(Detected change data)

____

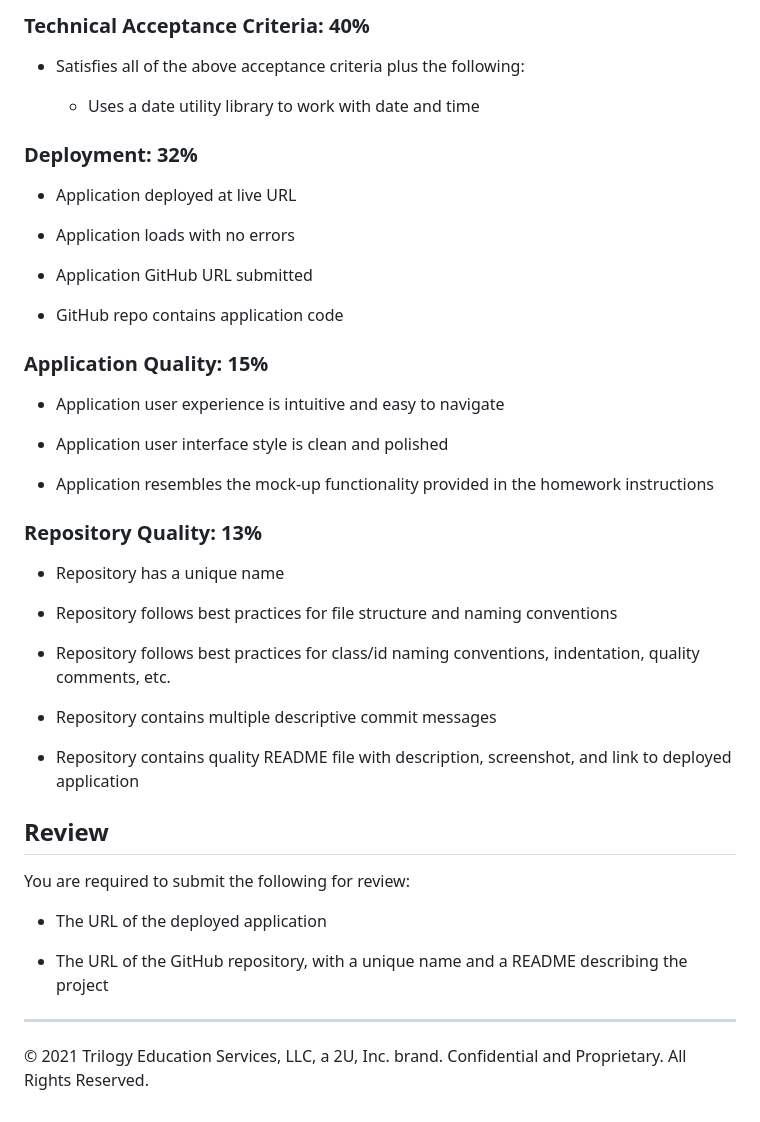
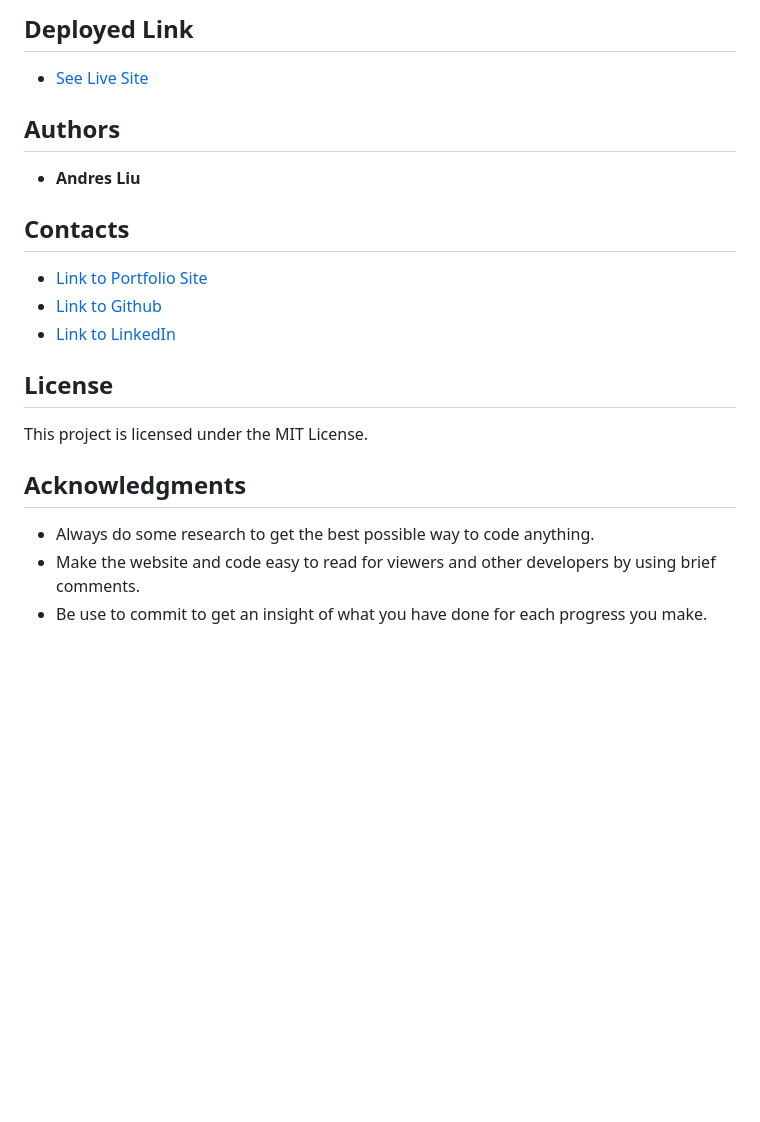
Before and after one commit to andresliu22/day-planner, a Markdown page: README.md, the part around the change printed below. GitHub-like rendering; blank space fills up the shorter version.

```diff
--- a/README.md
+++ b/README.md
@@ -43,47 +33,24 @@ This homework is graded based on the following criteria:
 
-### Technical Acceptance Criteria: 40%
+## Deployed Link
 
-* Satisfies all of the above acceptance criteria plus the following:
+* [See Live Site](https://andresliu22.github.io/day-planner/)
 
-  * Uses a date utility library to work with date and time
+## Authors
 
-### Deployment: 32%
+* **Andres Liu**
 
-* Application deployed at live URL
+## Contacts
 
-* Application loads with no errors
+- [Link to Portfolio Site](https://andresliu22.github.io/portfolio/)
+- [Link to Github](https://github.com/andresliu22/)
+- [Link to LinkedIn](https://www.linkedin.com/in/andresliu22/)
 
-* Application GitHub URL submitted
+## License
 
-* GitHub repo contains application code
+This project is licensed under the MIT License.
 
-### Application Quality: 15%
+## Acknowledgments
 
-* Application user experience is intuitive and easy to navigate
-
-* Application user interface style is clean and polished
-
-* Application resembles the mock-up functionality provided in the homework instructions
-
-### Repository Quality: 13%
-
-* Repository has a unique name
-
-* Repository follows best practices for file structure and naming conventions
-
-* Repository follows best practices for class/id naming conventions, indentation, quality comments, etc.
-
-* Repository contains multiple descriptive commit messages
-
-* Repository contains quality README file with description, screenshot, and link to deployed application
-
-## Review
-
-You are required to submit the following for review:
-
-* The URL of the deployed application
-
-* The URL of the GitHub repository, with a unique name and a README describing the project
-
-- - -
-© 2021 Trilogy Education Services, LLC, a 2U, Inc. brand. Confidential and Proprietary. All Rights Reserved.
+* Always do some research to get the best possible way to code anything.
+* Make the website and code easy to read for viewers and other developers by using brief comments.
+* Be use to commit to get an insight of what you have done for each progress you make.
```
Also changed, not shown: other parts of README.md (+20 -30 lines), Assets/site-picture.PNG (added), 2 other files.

____

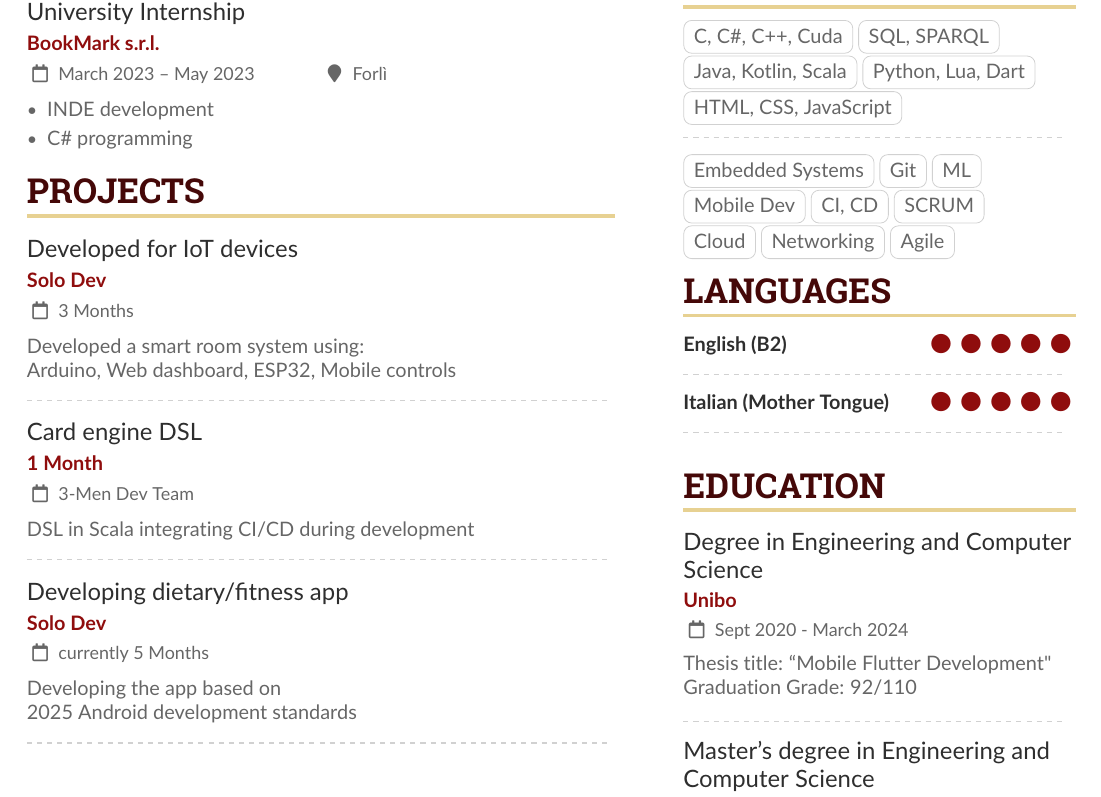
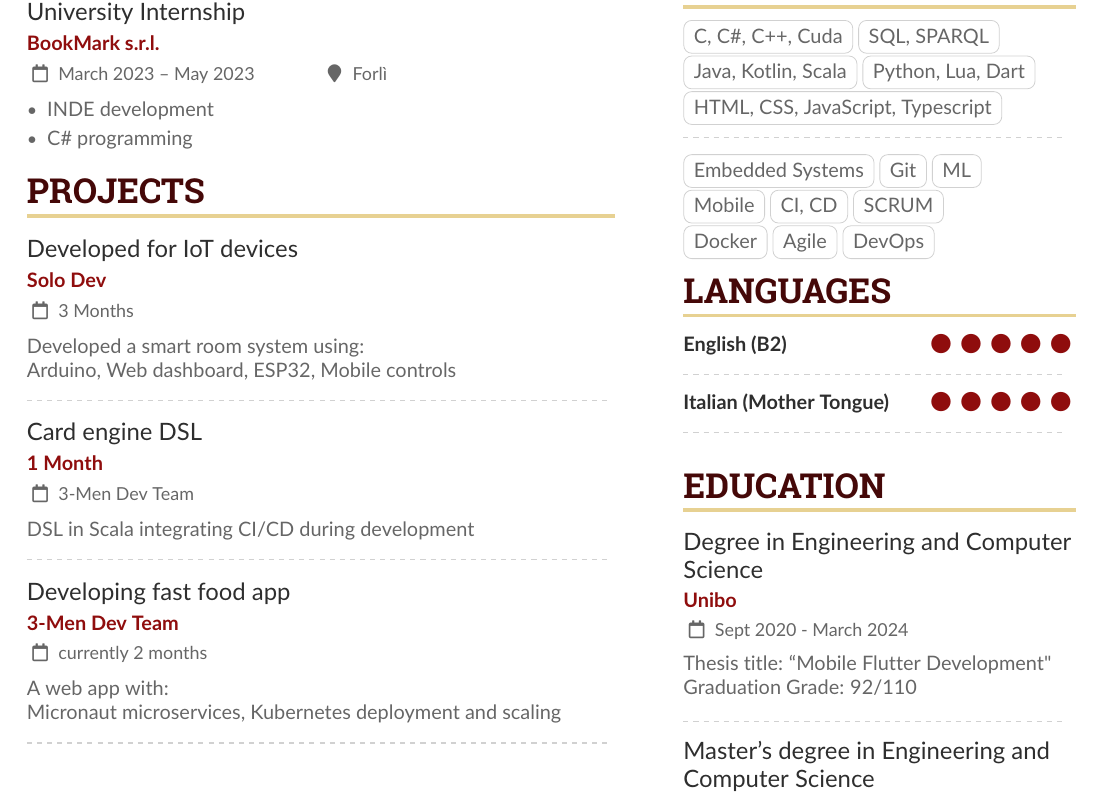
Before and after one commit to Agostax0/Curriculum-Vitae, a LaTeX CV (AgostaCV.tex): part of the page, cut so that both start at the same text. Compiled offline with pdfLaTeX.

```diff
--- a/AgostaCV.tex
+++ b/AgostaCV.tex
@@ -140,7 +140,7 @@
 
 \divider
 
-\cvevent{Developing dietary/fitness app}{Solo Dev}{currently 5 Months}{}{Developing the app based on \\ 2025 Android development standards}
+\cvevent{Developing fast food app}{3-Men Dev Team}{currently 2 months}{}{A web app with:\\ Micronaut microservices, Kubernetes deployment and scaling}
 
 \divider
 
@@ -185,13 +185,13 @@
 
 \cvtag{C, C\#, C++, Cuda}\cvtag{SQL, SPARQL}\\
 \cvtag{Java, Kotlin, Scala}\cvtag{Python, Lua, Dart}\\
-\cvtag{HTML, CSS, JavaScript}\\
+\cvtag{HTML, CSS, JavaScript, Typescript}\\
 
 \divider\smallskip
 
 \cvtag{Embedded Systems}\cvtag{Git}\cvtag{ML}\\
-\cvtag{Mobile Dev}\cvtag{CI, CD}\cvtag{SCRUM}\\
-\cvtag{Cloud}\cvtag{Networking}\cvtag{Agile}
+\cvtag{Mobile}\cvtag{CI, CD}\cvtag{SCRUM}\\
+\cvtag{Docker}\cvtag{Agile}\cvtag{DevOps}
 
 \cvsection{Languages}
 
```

____

• The task
Provide the number of lines in the entries above on which the string "AgostaCV" is found, and no other text.

• Task response
3